A similar situation has affected Guerrero, who was once one of the most feared hitters in all of baseball. Guerrero had back to back 30-30 seasons, missing a 40-40 season in 2002 by a single home run. Nine times he was selected to the All Star Game and eight times he was the recipient of a Silver Slugger Award. He has 2,590 career hits to his credit along with 449 home runs and 1,496 runs batted in. Ten times he drove in at least 100 runs in a season and in 2004 with the Angels, Guerrero was the American League MVP after hitting .337 with 39 home runs, 126 runs batted in and a league leading 124 runs.
Guerrero played his final season with the Angels in 2009 as injuries took their toll, limiting him to 100 games, while his 15 home runs and 50 runs batted in were his lowest totals since 1997. He would sign a one year deal worth $5.5 million plus incentives with the Texas Rangers on January 11, 2010. The Rangers also held an option for the 2011 season as part of the terms of the contract. Guerrero produced for Texas, hitting .300 while clubbing 29 home runs and driving in 115. The team advanced to the World Series before being defeated by the San Francisco Giants. Surprisingly, the Rangers declined to pick up the option after the 2010 season, rendering Guerrero a free agent once again.

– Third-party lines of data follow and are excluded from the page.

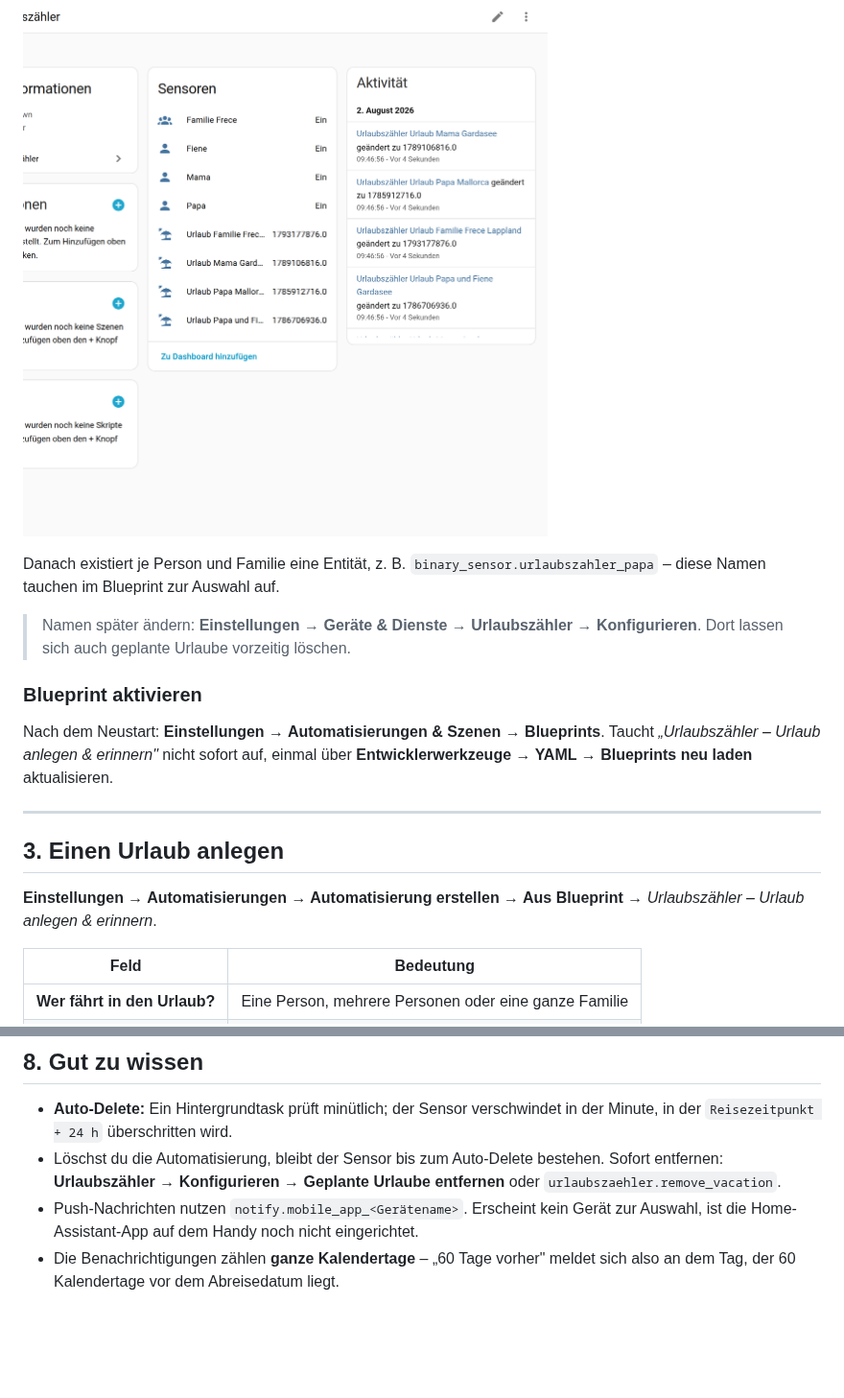
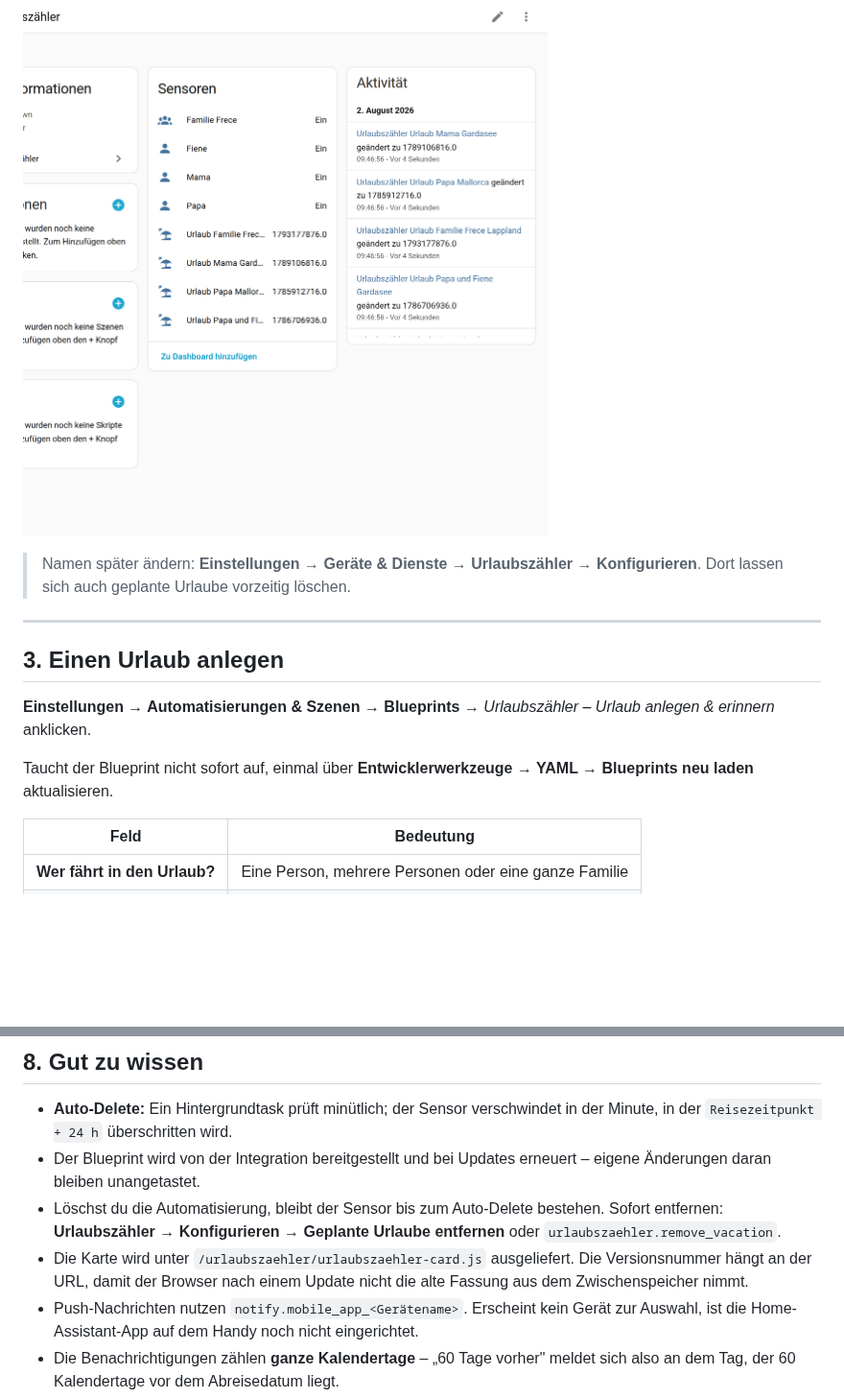
Before and after one commit to frecem/Urlaubszaehler, a Markdown page: README.md, 2 parts joined by grey strips. Shown at 96% size. GitHub-like rendering; blank space fills up the shorter version.

```diff
--- a/README.md
+++ b/README.md
@@ -83,25 +87,18 @@ Danach hängen alle Entitäten an einem gemeinsamen Gerät:
 
 ![Geräteseite](docs/bilder/08-geraeteseite.png)
 
-Danach existiert je Person und Familie eine Entität, z. B.
-`binary_sensor.urlaubszahler_papa` – diese Namen tauchen im Blueprint zur
-Auswahl auf.
-
 > Namen später ändern: **Einstellungen → Geräte & Dienste → Urlaubszähler →
 > Konfigurieren**. Dort lassen sich auch geplante Urlaube vorzeitig löschen.
-
-### Blueprint aktivieren
-
-Nach dem Neustart: **Einstellungen → Automatisierungen & Szenen → Blueprints**.
-Taucht *„Urlaubszähler – Urlaub anlegen & erinnern"* nicht sofort auf, einmal
-über **Entwicklerwerkzeuge → YAML → Blueprints neu laden** aktualisieren.
 
 ---
 
 ## 3. Einen Urlaub anlegen
 
-**Einstellungen → Automatisierungen → Automatisierung erstellen → Aus Blueprint**
-→ *Urlaubszähler – Urlaub anlegen & erinnern*.
+**Einstellungen → Automatisierungen & Szenen → Blueprints** →
+*Urlaubszähler – Urlaub anlegen & erinnern* anklicken.
+
+Taucht der Blueprint nicht sofort auf, einmal über **Entwicklerwerkzeuge → YAML
+→ Blueprints neu laden** aktualisieren.
 
 | Feld | Bedeutung |
 |---|---|
@@ -263,9 +257,14 @@ jede der sechs Vorlaufzeiten geprüft.
 
 * **Auto-Delete:** Ein Hintergrundtask prüft minütlich; der Sensor verschwindet
   in der Minute, in der `Reisezeitpunkt + 24 h` überschritten wird.
+* Der Blueprint wird von der Integration bereitgestellt und bei Updates
+  erneuert – eigene Änderungen daran bleiben unangetastet.
 * Löschst du die Automatisierung, bleibt der Sensor bis zum Auto-Delete bestehen.
   Sofort entfernen: **Urlaubszähler → Konfigurieren → Geplante Urlaube entfernen**
   oder `urlaubszaehler.remove_vacation`.
+* Die Karte wird unter `/urlaubszaehler/urlaubszaehler-card.js` ausgeliefert.
+  Die Versionsnummer hängt an der URL, damit der Browser nach einem Update
+  nicht die alte Fassung aus dem Zwischenspeicher nimmt.
 * Push-Nachrichten nutzen `notify.mobile_app_<Gerätename>`. Erscheint kein
   Gerät zur Auswahl, ist die Home-Assistant-App auf dem Handy noch nicht
   eingerichtet.
```
Also changed, not shown: other parts of README.md (+54 -53 lines), docs/bilder/05-dashboard-hell.png, docs/bilder/06-karte-hell.png, docs/bilder/07-karte-dunkel.png, 18 other files.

He caught on with the Baltimore Orioles, signing a one year deal worth $8 million. Guerrero added a veteran presence and leadership to an Orioles club laden with youth. He played in 145 games for the Orioles, hitting .290 but struggled power wise, as he hit just 13 home runs and drove in 63 runs for the struggling club. After the season, Baltimore was not interested in negotiating a new contract with him, pleased with the progress that the younger players like Adam Jones, Nick Markakis, Chris Davis and Matt Wieters had made during the season. Guerrero did become Major League Baseball’s all-time leader in hits by a Dominican when he singled off Josh Beckett on September 26.
As the offseason wore on and spring training approached, no team had shown interest in procuring Guerrero’s services for the 2012 season. There was speculation that Guerrero was going to retire, which the slugger vehemently refuted at every opportunity. When the regular season began, Guerrero was still without a team and it appeared that he may not have much say in the matter regarding extending his career. Finally, on May 10th, the Blue Jays inked Guerrero to a minor league deal.
He played his first game in the minors for Class-A Dunedin on May 27th. Guerrero hit .450 in four games with Dunedin, blasting four home runs and driving in eight before being moved to Triple-A Las Vegas to play for the 51s. He played eight games for Las Vegas, hitting .303 with two doubles, a triple and four runs batted in. On June 12, Guerrero told the Blue Jays that if the team was not ready to call him up that he wanted to be released. The Blue Jays weren’t ready to bring Guerrero up to the majors at that point, so they granted his request to be released.
“He played [Monday] night and he decided that was enough for him,” Blue Jays General Manager Alex Anthopoulos said. “He felt he was worthy of a call-up and we weren’t prepared to do that right now.” In the blink of an eye, Guerrero was on the outside looking in again as well. The question remains, will either Ramirez or Guerrero get another shot at big league glory or has the door closed on that opportunity forever?